Task goal: Pick out and copy every line below that has the word "AGENTS".

Difference listings:
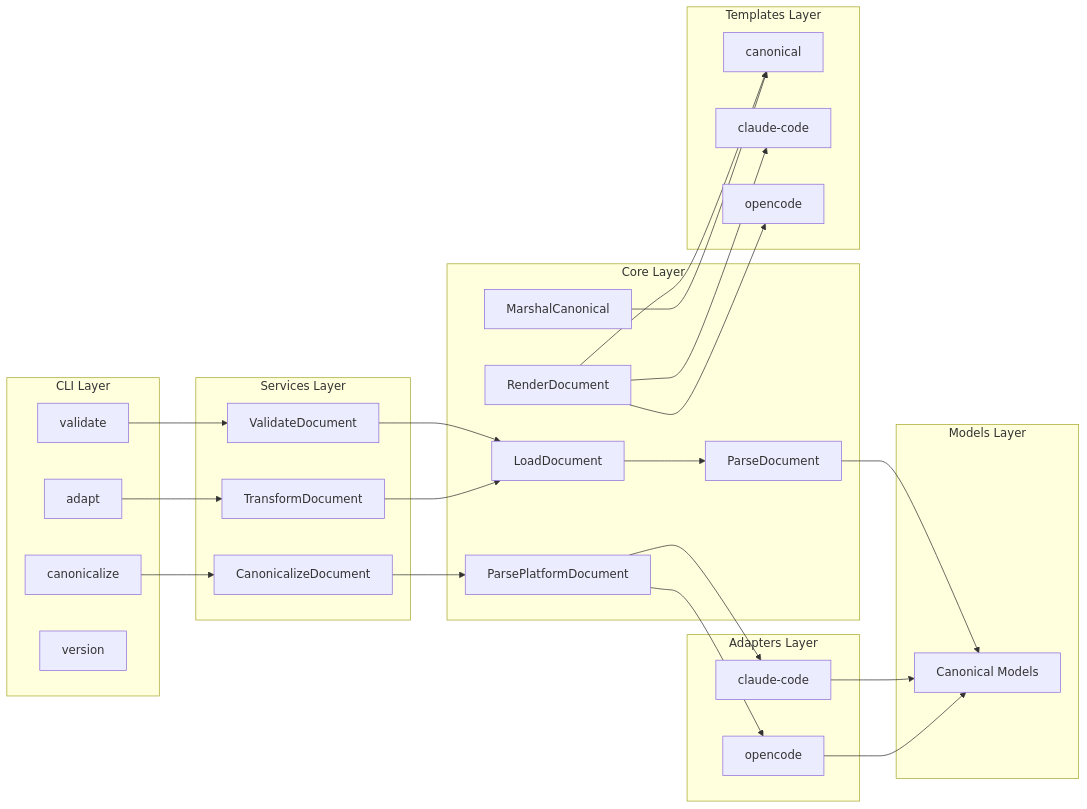
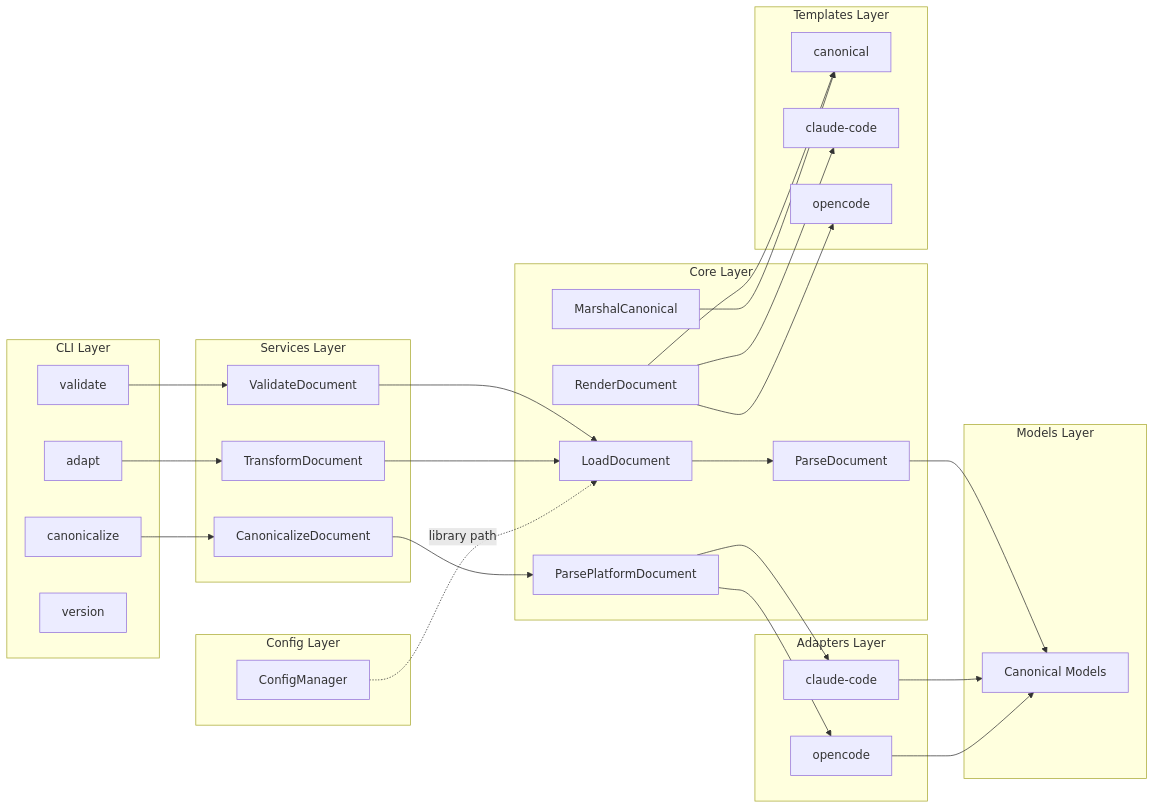
One commit to amauryconstant/germinator changed the first of 2 diagrams in AGENTS.md. Above: the diagram before and after it, drawn with Mermaid. The commit also changed other lines of this file and 2 other files, not shown here.

Commit message:
Document the configuration systems

````diff
--- a/AGENTS.md
+++ b/AGENTS.md
@@ -7,55 +7,60 @@
 ```mermaid
 graph LR
     subgraph CLI[CLI Layer]
         V[validate]
         A[adapt]
         C[canonicalize]
         VER[version]
     end
 
     subgraph SVC[Services Layer]
         SV[ValidateDocument]
         ST[TransformDocument]
         SC[CanonicalizeDocument]
     end
 
     subgraph CORE[Core Layer]
         L[LoadDocument]
         P[ParseDocument]
         R[RenderDocument]
         MP[ParsePlatformDocument]
         MC[MarshalCanonical]
     end
 
+    subgraph CFG[Config Layer]
+        CM[ConfigManager]
+    end
+
     subgraph ADP[Adapters Layer]
         ACC[claude-code]
         AOC[opencode]
     end
 
     subgraph MOD[Models Layer]
-        CM[Canonical Models]
+        MD[Canonical Models]
     end
 
     subgraph TPL[Templates Layer]
         TC[canonical]
         TCC[claude-code]
         TOC[opencode]
     end
 
     V --> SV
     A --> ST
     C --> SC
     SV --> L
     ST --> L
     SC --> MP
     L --> P
     R --> TC
     R --> TCC
     R --> TOC
     MC --> TC
-    P --> CM
+    P --> MD
     MP --> ACC
     MP --> AOC
-    ACC --> CM
-    AOC --> CM
+    ACC --> MD
+    AOC --> MD
+    CM -.->|library path| L
 ```
````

Output below:
One commit to amauryconstant/germinator changed the first of 2 diagrams in AGENTS.md. Above: the diagram before and after it, drawn with Mermaid. The commit also changed other lines of this file and 2 other files, not shown here.
--- a/AGENTS.md
+++ b/AGENTS.md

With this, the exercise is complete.